The Alkimos, land by the ocean book features paintings by indigenous artists Jade Dolman, Troy Bennell and Theresa Walley.
It also retells stories such as the flirting love winds – yorga mar and maaman – that meet at Alkimos, why there are no crocodiles in the area and kwilena dreaming.
The book, given to people buying in the Alkimos Beach estate, was launched at a Storytelling under the Stars event this month.
Bennell, whose paintings Marne Grook Aboriginal Football and Bush Tucker feature in the book, told stories at the event and gave a didgeridoo performance.
Danny Ford gave the Welcome to Country at the May 1 event, which also included a children’s dance workshop, face-painting by Dolman and bush tucker tastings.
Lendlease general manager of the communities business in WA Anthony Rowbottam said while the development was new, the land’s oral history captured an ancient heritage that would enrich the community’s sense of place.
“It is our hope that publishing these stories will help new residents in their common journey of re-location and connection, and other readers to grow in their appreciation of indigenous culture,” he said.

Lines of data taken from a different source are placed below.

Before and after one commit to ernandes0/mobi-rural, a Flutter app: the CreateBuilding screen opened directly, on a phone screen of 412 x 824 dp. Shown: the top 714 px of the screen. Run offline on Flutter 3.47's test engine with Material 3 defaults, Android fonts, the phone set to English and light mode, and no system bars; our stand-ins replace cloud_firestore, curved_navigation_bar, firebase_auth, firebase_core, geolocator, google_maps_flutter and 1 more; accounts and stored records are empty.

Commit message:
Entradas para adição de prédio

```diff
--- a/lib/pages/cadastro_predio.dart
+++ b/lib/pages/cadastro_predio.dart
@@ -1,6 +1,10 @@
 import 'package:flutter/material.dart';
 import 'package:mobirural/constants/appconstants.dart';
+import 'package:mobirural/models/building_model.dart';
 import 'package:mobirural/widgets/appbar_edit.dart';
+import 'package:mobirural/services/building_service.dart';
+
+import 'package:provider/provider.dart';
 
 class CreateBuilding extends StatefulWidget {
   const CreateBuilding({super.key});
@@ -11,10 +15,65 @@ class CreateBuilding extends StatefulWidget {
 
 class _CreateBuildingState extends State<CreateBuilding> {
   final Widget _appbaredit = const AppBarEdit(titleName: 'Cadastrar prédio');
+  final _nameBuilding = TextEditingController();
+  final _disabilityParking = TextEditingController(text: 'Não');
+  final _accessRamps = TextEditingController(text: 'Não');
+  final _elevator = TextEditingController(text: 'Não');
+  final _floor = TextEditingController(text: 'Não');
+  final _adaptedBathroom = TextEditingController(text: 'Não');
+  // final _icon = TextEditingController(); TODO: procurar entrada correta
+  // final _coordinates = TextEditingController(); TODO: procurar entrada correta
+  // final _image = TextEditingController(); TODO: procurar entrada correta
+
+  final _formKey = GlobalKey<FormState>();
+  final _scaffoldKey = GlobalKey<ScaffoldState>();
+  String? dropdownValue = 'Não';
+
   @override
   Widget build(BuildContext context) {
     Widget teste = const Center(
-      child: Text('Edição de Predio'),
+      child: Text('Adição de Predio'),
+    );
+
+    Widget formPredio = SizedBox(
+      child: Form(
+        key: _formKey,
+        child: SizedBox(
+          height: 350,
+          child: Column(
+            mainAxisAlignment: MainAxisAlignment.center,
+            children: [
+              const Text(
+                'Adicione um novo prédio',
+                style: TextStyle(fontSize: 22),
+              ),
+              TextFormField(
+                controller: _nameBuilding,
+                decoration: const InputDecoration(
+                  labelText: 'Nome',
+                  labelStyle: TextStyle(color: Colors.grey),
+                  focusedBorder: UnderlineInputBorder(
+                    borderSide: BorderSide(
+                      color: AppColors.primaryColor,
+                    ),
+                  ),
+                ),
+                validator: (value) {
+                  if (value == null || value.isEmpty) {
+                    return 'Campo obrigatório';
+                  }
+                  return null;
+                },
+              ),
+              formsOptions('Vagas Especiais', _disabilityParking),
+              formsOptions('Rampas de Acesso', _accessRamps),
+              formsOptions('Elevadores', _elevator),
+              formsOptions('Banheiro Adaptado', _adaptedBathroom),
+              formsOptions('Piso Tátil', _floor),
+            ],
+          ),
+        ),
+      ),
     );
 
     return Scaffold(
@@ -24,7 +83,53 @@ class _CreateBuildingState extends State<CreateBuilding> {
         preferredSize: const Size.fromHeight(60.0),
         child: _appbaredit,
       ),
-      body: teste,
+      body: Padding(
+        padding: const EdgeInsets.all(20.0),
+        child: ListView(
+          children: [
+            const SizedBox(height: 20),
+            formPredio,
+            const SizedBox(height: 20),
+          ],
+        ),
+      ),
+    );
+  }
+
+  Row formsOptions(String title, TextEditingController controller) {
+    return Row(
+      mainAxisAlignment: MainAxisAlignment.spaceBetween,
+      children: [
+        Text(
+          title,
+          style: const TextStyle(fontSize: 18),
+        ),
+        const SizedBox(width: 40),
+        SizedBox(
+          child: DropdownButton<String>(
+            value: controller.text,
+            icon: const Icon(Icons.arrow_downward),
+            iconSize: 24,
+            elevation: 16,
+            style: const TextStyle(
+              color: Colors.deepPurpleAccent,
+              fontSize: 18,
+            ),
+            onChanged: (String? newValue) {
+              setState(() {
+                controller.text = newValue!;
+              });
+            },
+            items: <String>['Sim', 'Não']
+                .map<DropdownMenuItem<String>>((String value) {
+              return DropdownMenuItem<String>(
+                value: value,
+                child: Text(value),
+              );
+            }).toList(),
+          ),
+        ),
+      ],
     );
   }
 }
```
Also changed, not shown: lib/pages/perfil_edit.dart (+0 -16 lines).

LandCorp metropolitan and industrial general manager John Hackett said the event officially recognised the state agency’s “commitment to ‘closing the gap’ between indigenous and non-indigenous people”.
“The book represents another step in acknowledging and celebrating the proud heritage of Australia’s first peoples, which is the foundation of reconciliation,” he said.
The event took place at Graceful Park, which was designed in collaboration with the Whadjuk Noongar traditional owners to tell the tale of the female serpent that protects the fresh water supplies around the Alkimos area, and the Noongar way of life.
The park also cleanses stormwater run-off from nearby roads and hard surfaces and provides native food plants and habitat for local fauna including the endangered Carnaby’s black cockatoo.
Marne Grook Aboriginal Football by Troy Bennell
ABORIGINAL people have played football since the beginning times.
This game, now known as Marne Grook, used a football made of possum skin sewn together in a special shape, like the shape of an AFL football.
It was generally stuffed with emu feathers.
Sometimes as many as 50 people played the game at any one time.
They did not play in teams and everybody had to try and score goals.
It was really challenging to try and score a goal when you had 50 opponents.
Marne Grook is still very popular today with Noongar children and they get lots of experience kicking a footy and running around chasing their friends.
Noongar country is the home of most of the Aboriginal players playing at the AFL national level.
(Source: Alkimos, land by the ocean )
Bush Tucker by Troy Bennell
Noongar people moved around their traditional lands and collected food as they went along.
They were very healthy, walking many kilometres every (day).
There was no sugar, no gluten or wheat and no dairy. You can’t milk a kangaroo!
Noongar people enjoyed a healthy diet of fresh fruit like the quandong, bush honey from the native bees, fresh fish, emu eggs and meat from kangaroo and emu.
A special treat was, and still is, the balga bush or grass tree. The long green fronds can be pulled out and the juicy, pale ends – when chewed – are a lot like coconut flavoured chewing gum.
The bark is used for making fire (kaal) and provides a home to the very juicy and tasty bardi (witchetty) grub, which can be eaten raw and wriggling or lightly barbecued.
There is lots of bush tucker at Alkimos to explore and learn about.
(Source: Alkimos, land by the ocean )